Task item.
Your answer must be a single number: how many lines in the records include the word "function".

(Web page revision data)
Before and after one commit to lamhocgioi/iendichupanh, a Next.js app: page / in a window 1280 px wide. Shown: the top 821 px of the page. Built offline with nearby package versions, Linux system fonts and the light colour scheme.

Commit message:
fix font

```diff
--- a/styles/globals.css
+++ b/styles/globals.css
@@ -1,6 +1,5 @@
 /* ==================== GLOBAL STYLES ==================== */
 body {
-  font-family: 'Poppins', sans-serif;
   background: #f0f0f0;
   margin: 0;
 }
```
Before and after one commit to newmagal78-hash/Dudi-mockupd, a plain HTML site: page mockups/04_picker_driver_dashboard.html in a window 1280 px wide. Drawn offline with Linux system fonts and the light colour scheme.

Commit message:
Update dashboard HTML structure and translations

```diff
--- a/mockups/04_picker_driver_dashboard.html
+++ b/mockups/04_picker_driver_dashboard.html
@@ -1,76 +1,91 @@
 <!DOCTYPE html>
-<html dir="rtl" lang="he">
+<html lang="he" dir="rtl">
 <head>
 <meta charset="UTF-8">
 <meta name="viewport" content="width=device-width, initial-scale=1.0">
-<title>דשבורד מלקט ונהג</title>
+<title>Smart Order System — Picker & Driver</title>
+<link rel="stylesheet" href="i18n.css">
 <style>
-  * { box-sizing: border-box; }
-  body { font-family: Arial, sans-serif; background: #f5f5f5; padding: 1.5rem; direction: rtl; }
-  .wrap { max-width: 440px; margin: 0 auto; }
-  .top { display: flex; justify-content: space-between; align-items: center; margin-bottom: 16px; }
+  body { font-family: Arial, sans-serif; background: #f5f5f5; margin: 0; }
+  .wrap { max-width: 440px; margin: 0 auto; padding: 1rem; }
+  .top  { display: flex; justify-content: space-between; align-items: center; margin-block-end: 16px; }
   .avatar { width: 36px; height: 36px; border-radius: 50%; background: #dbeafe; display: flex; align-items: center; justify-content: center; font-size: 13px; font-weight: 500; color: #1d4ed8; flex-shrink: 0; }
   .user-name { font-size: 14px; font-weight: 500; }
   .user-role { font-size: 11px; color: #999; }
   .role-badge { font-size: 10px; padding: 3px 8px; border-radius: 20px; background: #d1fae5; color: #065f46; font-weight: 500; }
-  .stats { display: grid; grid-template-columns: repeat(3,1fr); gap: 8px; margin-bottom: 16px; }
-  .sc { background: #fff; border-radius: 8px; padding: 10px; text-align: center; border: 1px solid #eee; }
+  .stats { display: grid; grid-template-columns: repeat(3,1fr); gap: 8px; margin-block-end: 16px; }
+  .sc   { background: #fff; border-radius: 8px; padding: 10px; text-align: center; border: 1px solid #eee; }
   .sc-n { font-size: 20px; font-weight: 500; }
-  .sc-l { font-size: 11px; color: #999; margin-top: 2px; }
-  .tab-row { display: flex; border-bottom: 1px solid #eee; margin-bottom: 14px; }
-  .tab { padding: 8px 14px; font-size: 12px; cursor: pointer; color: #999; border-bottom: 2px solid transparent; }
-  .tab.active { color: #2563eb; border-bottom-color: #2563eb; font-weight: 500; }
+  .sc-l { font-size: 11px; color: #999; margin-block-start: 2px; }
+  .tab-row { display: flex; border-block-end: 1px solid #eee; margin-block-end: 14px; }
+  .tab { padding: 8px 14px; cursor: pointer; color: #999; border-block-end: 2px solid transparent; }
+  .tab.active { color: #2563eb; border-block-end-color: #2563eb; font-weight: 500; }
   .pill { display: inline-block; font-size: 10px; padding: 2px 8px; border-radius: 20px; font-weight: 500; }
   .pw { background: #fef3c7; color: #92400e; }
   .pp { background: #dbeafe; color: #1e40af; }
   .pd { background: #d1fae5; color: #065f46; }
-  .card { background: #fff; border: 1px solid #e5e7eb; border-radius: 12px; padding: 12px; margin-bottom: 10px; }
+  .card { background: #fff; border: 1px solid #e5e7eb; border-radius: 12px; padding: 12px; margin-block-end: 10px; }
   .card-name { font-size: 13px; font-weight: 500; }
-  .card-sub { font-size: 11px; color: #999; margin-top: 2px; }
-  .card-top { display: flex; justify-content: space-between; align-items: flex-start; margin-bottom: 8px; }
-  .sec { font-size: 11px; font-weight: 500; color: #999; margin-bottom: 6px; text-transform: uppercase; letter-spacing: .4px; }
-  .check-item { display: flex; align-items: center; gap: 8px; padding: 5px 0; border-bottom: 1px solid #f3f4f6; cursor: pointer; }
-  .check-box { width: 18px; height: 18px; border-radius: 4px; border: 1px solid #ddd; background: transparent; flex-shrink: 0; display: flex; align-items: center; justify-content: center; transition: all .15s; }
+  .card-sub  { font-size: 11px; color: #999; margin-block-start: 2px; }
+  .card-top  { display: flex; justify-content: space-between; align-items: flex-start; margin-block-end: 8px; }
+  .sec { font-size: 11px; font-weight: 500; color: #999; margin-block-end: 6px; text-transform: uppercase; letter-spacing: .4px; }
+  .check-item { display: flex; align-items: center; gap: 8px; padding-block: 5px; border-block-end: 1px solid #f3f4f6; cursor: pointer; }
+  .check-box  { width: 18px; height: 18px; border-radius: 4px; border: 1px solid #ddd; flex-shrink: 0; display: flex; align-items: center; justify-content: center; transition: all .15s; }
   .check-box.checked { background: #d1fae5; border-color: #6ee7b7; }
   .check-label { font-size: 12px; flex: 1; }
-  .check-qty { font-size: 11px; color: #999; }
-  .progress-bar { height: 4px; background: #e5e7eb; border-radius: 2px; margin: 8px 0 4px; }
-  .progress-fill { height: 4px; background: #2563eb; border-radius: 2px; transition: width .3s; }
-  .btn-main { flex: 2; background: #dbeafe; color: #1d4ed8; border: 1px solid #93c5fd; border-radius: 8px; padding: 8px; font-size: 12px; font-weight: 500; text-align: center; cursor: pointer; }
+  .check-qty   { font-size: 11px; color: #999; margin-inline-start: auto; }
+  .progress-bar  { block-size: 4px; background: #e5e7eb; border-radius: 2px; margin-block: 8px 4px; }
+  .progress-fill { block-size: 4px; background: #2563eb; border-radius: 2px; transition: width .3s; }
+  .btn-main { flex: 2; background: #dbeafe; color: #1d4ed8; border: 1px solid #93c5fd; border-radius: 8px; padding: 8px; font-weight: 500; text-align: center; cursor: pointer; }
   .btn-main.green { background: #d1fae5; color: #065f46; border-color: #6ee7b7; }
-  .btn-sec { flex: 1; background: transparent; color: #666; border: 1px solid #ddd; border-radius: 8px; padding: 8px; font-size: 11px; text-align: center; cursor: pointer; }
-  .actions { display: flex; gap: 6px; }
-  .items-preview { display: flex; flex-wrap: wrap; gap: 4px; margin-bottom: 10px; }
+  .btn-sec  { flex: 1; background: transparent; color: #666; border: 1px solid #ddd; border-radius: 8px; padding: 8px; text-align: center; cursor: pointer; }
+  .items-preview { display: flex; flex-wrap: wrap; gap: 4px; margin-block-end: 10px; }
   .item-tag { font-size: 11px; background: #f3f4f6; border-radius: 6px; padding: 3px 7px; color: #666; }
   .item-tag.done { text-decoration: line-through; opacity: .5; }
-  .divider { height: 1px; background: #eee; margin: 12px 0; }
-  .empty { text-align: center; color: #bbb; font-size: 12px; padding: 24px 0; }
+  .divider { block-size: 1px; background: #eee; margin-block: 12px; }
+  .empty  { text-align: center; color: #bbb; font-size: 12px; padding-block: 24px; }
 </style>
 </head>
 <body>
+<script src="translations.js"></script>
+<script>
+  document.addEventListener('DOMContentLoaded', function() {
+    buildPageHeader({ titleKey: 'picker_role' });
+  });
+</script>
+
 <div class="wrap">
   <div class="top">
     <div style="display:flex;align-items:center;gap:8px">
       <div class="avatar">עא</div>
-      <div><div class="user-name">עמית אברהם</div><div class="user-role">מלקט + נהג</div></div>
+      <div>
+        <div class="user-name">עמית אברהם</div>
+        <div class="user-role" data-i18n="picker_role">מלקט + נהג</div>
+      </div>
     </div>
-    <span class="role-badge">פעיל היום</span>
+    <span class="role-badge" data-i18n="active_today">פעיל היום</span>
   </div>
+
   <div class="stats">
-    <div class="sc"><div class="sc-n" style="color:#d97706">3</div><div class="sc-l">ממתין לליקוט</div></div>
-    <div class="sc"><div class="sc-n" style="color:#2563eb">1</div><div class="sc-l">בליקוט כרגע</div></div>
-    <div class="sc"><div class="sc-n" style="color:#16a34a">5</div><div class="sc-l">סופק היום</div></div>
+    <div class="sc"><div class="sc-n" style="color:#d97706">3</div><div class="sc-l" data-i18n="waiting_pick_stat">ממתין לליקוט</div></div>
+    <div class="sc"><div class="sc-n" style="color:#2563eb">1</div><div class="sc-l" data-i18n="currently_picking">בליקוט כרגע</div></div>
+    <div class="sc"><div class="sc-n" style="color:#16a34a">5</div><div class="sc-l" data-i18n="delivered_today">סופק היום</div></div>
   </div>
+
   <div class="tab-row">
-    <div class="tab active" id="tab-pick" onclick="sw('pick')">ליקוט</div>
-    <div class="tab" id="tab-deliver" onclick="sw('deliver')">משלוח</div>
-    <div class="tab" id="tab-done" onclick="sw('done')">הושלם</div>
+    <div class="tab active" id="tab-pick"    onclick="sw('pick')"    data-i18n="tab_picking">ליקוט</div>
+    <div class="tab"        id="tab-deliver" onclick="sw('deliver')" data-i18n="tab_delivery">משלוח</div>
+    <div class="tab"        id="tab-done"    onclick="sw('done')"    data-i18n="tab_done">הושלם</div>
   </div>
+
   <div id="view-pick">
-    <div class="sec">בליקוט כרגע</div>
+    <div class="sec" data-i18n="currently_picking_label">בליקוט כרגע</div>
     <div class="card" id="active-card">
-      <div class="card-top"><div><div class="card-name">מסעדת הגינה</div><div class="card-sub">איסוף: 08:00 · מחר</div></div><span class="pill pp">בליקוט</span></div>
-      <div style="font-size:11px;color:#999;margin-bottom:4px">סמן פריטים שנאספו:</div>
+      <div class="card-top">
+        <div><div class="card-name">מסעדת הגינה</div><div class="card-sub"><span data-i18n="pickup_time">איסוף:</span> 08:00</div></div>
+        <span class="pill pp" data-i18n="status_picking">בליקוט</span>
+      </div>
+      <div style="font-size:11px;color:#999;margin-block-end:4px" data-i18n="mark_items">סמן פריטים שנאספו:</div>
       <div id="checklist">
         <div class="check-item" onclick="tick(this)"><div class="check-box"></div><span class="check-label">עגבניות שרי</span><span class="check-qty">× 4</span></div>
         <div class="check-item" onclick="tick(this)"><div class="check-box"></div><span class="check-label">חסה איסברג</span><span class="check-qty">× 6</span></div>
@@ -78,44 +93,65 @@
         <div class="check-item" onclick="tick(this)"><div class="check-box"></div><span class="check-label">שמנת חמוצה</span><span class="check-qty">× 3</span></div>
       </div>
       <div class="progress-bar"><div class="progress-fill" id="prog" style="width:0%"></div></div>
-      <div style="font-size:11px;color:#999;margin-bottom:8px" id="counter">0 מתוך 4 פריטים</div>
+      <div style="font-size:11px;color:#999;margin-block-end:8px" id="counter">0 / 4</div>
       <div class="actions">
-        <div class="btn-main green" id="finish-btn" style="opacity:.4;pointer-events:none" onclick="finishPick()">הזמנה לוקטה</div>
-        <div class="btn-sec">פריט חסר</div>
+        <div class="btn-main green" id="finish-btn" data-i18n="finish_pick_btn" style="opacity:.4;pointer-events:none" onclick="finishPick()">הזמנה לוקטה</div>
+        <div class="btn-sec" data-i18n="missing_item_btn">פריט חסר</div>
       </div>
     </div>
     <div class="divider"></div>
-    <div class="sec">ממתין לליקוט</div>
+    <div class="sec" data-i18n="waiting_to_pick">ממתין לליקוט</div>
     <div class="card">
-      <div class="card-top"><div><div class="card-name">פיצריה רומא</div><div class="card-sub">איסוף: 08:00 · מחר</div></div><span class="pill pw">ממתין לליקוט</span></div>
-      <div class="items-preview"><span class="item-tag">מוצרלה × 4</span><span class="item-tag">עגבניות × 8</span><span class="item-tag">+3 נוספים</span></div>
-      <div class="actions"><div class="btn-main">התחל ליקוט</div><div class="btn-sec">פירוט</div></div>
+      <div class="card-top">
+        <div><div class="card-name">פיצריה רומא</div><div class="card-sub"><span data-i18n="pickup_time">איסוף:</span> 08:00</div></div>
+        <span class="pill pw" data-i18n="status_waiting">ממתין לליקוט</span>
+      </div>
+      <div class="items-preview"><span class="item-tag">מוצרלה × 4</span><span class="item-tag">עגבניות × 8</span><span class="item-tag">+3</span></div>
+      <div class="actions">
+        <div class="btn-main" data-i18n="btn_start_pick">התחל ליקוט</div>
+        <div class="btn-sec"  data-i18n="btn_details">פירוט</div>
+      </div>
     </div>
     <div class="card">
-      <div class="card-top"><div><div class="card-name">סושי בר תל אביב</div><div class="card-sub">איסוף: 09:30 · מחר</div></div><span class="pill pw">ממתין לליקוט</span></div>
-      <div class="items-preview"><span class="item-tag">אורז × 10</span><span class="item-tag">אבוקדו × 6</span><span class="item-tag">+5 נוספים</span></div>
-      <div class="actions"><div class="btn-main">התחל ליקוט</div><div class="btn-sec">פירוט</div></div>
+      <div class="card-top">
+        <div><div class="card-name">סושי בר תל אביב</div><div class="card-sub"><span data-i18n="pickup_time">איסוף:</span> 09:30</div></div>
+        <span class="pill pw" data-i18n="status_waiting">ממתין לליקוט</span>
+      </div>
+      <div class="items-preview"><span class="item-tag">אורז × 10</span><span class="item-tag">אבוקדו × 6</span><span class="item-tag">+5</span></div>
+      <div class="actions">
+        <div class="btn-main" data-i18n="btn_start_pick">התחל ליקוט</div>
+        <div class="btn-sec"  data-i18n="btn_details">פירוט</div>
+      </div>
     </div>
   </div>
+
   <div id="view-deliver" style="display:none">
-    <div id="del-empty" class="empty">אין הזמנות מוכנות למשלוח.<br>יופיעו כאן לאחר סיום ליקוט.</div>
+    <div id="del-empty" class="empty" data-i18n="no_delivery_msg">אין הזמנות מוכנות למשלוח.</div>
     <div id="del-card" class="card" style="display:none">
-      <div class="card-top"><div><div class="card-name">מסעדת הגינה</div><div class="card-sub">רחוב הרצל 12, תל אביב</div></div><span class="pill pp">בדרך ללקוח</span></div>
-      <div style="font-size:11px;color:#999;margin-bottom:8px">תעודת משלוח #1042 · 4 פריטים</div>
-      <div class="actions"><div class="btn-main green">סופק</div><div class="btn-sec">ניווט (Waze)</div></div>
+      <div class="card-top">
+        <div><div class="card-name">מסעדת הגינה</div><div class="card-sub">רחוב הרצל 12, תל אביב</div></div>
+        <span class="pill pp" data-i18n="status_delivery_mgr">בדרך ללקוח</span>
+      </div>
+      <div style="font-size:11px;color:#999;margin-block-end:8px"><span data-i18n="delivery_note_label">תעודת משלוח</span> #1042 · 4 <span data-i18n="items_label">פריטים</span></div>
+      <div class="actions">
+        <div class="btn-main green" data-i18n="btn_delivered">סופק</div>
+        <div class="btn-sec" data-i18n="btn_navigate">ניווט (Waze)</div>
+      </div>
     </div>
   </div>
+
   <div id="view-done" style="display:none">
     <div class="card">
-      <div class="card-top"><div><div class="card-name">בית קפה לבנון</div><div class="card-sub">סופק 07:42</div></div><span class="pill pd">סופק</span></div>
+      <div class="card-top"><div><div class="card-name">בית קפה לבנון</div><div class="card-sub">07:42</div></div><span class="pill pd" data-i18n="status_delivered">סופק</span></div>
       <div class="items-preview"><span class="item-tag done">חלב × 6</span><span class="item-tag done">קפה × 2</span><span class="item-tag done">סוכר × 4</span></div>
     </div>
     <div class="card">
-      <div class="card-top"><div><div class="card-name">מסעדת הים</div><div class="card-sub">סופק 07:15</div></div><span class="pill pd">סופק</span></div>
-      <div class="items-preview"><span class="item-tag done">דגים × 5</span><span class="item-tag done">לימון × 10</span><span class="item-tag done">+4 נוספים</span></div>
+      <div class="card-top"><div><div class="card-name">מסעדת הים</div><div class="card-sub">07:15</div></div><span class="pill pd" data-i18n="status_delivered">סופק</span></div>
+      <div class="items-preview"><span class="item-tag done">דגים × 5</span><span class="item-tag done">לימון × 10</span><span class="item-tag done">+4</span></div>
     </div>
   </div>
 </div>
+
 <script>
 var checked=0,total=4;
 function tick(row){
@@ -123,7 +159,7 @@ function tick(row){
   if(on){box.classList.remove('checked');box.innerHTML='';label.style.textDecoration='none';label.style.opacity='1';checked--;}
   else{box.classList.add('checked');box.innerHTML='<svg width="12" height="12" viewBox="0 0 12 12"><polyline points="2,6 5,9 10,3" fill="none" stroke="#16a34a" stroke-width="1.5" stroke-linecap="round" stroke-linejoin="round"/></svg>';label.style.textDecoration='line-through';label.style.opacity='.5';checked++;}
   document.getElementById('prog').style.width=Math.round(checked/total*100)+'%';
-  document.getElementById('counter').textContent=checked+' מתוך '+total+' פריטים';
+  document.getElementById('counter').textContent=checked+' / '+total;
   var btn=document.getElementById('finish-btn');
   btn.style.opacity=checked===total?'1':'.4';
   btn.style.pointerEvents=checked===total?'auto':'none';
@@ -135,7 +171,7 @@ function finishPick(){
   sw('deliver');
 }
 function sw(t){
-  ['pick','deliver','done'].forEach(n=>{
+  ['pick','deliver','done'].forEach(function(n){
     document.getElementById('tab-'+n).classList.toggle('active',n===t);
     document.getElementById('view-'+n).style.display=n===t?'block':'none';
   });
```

Reply.
6